# Raw data

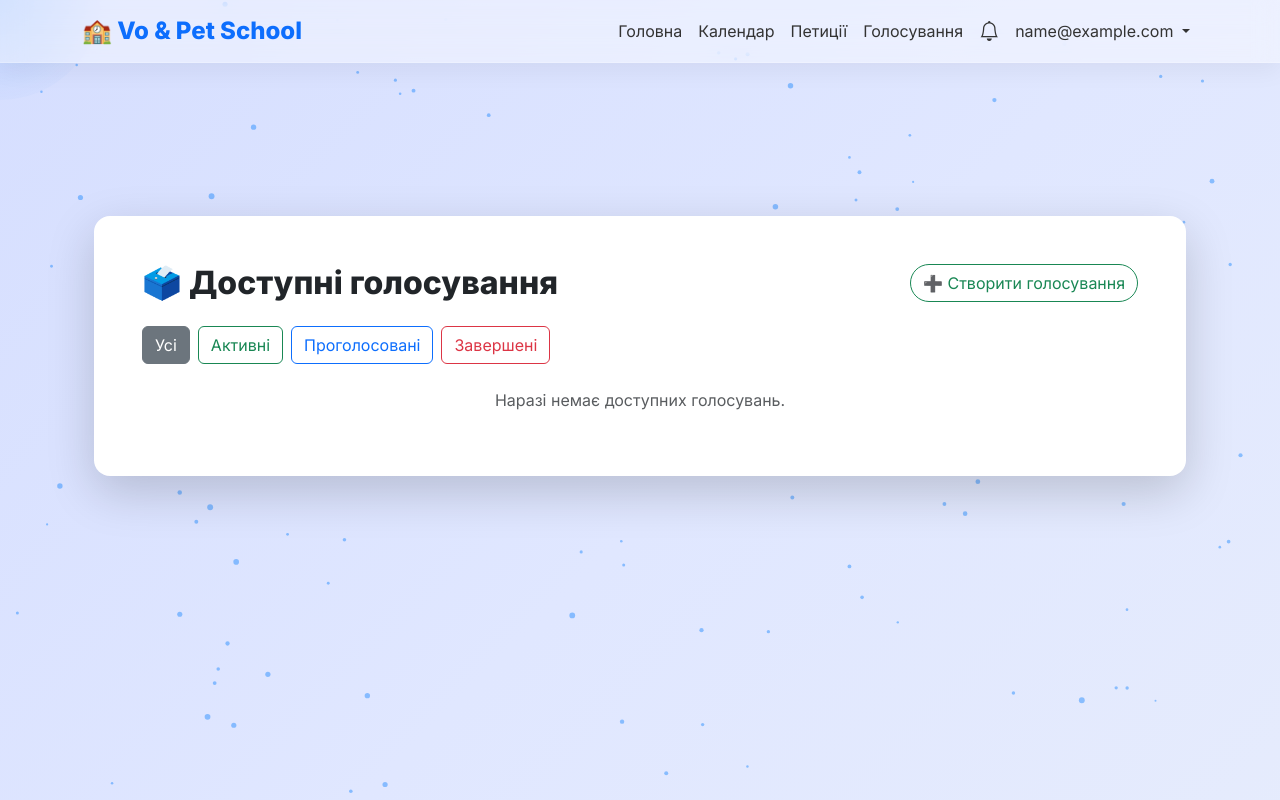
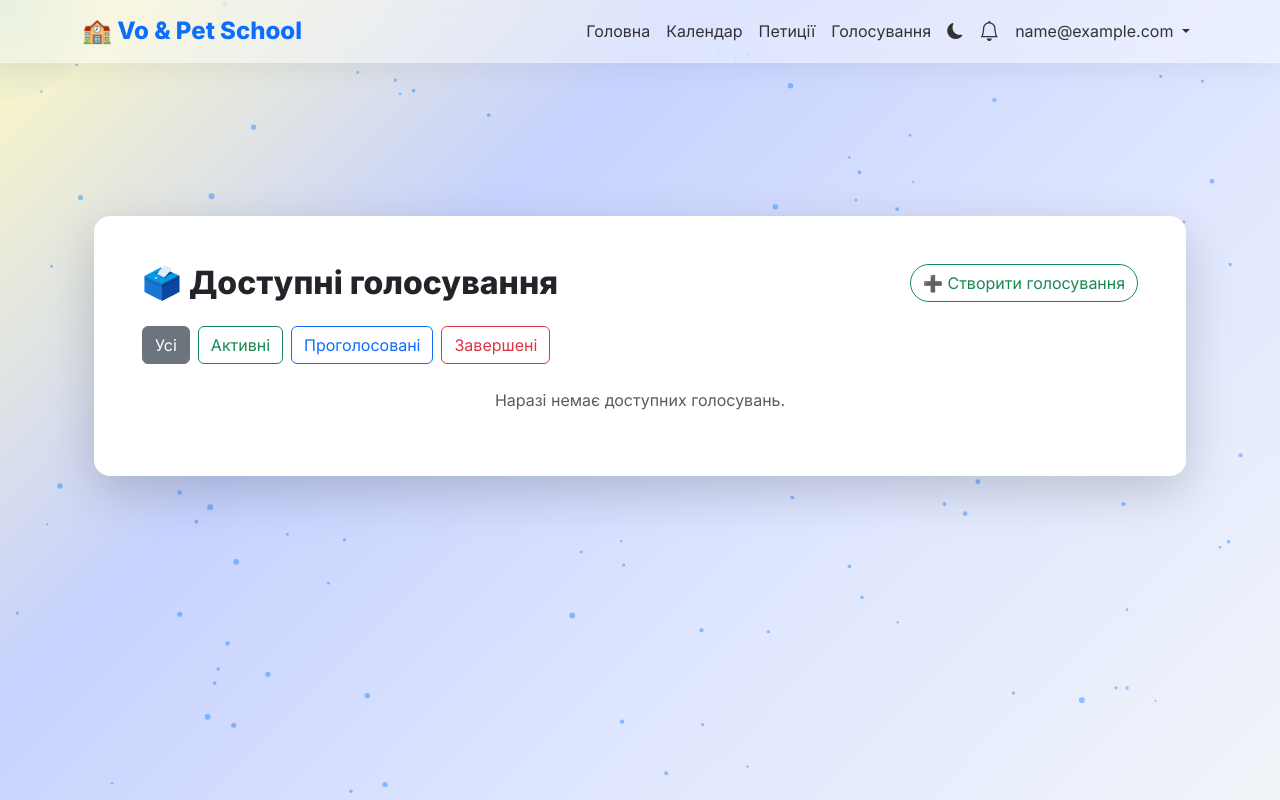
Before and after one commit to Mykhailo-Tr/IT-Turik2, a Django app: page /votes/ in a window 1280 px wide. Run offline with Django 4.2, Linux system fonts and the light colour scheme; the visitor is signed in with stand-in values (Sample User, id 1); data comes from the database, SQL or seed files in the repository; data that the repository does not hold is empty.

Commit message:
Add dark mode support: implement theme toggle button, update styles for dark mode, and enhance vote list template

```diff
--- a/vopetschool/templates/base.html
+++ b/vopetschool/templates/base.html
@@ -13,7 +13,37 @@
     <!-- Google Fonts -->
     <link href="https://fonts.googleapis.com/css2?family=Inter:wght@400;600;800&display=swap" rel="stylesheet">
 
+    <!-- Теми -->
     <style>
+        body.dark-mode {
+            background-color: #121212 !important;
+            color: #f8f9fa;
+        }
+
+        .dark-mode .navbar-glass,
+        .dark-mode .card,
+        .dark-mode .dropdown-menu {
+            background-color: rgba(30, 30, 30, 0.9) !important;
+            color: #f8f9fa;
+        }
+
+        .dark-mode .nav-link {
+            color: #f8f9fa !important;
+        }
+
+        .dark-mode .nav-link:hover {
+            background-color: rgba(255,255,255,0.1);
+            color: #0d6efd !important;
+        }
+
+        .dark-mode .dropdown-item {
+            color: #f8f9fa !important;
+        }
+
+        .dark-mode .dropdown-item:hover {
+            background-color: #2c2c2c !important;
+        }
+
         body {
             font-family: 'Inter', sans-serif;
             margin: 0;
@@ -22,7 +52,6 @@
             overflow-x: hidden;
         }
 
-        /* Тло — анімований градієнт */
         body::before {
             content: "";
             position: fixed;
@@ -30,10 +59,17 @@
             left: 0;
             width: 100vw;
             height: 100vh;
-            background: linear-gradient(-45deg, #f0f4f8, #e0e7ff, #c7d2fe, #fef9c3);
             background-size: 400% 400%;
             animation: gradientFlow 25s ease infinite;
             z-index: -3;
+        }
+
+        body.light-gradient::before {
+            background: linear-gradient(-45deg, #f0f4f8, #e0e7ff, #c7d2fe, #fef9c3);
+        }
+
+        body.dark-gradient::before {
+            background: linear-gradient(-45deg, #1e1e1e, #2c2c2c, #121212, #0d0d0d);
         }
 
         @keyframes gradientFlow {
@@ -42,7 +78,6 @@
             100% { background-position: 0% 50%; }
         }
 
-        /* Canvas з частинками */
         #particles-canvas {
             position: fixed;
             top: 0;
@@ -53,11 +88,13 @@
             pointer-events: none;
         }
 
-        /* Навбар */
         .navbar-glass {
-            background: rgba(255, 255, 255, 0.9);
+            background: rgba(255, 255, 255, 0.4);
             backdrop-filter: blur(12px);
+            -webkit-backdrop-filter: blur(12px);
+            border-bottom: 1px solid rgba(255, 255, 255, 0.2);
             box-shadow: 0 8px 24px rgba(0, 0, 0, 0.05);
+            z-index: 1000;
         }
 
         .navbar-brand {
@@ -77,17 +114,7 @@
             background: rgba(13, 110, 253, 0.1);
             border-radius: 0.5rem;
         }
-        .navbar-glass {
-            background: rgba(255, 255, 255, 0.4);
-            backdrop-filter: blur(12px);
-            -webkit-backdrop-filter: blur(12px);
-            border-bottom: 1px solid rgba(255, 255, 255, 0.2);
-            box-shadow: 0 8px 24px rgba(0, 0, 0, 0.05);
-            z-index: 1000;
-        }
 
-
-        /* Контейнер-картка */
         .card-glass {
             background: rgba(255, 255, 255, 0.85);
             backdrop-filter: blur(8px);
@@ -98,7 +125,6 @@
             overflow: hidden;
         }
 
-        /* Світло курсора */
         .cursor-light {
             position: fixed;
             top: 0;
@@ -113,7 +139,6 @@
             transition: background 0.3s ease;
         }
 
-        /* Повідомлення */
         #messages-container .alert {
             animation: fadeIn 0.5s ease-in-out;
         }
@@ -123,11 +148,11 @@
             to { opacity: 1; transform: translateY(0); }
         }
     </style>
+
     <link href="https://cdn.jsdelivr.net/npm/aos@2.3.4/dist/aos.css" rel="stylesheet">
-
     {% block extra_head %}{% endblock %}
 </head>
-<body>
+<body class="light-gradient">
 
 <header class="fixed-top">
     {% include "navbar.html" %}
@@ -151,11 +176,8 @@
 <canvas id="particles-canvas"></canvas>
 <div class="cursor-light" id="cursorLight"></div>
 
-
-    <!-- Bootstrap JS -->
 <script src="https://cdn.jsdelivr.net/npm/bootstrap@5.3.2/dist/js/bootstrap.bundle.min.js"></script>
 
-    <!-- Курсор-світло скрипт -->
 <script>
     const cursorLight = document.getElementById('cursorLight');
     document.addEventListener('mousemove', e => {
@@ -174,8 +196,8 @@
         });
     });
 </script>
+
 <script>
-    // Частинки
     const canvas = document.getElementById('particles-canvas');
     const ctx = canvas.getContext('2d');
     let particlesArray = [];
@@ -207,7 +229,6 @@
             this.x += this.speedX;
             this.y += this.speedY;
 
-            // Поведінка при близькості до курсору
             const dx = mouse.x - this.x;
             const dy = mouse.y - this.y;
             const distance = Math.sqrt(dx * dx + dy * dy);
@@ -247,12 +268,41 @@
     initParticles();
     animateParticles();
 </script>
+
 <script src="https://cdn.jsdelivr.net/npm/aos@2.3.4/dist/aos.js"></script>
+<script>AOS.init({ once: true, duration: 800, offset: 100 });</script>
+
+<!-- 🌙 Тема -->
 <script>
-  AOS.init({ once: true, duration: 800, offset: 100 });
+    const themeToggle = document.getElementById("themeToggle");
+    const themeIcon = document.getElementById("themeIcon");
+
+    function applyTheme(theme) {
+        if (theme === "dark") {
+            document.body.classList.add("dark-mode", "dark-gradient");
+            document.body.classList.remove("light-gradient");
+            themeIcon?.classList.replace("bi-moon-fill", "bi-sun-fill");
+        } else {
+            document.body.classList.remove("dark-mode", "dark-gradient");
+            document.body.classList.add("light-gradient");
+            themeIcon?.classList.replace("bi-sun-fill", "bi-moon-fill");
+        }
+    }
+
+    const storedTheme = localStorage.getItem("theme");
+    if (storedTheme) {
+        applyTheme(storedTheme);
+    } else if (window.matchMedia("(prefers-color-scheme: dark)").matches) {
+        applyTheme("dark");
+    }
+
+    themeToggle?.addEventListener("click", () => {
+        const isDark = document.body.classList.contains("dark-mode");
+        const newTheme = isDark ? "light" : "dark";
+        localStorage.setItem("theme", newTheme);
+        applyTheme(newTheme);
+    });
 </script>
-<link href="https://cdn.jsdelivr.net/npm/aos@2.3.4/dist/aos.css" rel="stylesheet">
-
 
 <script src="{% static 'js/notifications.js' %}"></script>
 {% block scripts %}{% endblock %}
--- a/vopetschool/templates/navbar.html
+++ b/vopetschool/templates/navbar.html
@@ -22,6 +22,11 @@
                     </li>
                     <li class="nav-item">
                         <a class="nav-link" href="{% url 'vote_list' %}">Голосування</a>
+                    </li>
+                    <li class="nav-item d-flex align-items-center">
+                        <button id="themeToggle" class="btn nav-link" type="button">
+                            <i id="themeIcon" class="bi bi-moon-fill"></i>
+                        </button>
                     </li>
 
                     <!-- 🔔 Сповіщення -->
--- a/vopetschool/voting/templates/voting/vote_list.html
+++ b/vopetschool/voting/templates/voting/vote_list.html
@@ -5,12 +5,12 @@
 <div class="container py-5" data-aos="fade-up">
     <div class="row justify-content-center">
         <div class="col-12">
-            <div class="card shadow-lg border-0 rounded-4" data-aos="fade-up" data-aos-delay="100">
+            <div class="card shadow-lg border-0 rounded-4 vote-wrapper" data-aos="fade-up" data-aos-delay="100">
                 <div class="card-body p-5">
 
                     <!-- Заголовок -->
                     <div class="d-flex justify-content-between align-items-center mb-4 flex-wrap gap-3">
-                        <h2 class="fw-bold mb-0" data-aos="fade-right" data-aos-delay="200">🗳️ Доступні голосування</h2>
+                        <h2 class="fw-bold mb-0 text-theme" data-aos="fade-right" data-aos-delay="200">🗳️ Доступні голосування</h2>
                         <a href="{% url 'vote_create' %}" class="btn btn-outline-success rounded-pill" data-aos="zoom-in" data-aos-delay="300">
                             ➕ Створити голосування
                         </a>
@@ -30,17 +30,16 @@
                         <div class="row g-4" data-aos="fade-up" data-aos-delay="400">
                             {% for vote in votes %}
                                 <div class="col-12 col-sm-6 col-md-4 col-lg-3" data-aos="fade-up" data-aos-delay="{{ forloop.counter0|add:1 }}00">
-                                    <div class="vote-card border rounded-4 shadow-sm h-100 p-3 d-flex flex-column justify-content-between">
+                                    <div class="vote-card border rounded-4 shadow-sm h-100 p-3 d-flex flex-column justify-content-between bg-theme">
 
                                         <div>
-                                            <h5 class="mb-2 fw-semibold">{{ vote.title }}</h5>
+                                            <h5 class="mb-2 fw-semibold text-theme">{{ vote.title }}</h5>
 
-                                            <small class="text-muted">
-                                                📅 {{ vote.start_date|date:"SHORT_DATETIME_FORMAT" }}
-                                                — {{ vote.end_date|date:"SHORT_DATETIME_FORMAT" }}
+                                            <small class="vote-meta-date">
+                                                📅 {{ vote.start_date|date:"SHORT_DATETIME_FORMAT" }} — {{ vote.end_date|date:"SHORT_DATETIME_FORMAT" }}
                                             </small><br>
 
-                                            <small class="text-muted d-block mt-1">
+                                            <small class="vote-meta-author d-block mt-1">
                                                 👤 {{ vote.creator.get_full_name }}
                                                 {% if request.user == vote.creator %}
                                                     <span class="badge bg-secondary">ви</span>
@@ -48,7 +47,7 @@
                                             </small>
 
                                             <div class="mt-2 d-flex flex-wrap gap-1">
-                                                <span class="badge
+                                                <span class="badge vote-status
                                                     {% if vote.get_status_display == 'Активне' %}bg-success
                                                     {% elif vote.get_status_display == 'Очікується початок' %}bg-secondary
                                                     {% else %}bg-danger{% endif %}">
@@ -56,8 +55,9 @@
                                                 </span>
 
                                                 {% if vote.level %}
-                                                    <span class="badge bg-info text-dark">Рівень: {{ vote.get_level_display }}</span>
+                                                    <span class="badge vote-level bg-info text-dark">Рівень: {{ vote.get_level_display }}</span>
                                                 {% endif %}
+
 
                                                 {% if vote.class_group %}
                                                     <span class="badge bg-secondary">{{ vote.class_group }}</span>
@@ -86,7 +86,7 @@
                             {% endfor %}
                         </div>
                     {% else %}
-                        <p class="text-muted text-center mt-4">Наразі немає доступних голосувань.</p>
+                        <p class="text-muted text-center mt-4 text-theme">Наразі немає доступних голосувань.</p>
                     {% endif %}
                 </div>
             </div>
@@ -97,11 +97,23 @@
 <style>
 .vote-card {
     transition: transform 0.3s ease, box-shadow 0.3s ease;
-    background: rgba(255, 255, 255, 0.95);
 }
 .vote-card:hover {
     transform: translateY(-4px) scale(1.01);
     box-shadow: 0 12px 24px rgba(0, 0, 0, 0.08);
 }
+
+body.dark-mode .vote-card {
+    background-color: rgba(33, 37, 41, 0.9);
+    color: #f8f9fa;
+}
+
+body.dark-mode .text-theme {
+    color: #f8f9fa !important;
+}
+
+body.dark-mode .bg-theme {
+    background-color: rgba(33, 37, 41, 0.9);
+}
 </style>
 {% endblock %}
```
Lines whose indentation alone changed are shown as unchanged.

# Work to be completed
Return, from the material above, each line holding the string "filter".

# Exercise result
             backdrop-filter: blur(12px);
+            -webkit-backdrop-filter: blur(12px);
-            backdrop-filter: blur(12px);
-            -webkit-backdrop-filter: blur(12px);
             backdrop-filter: blur(8px);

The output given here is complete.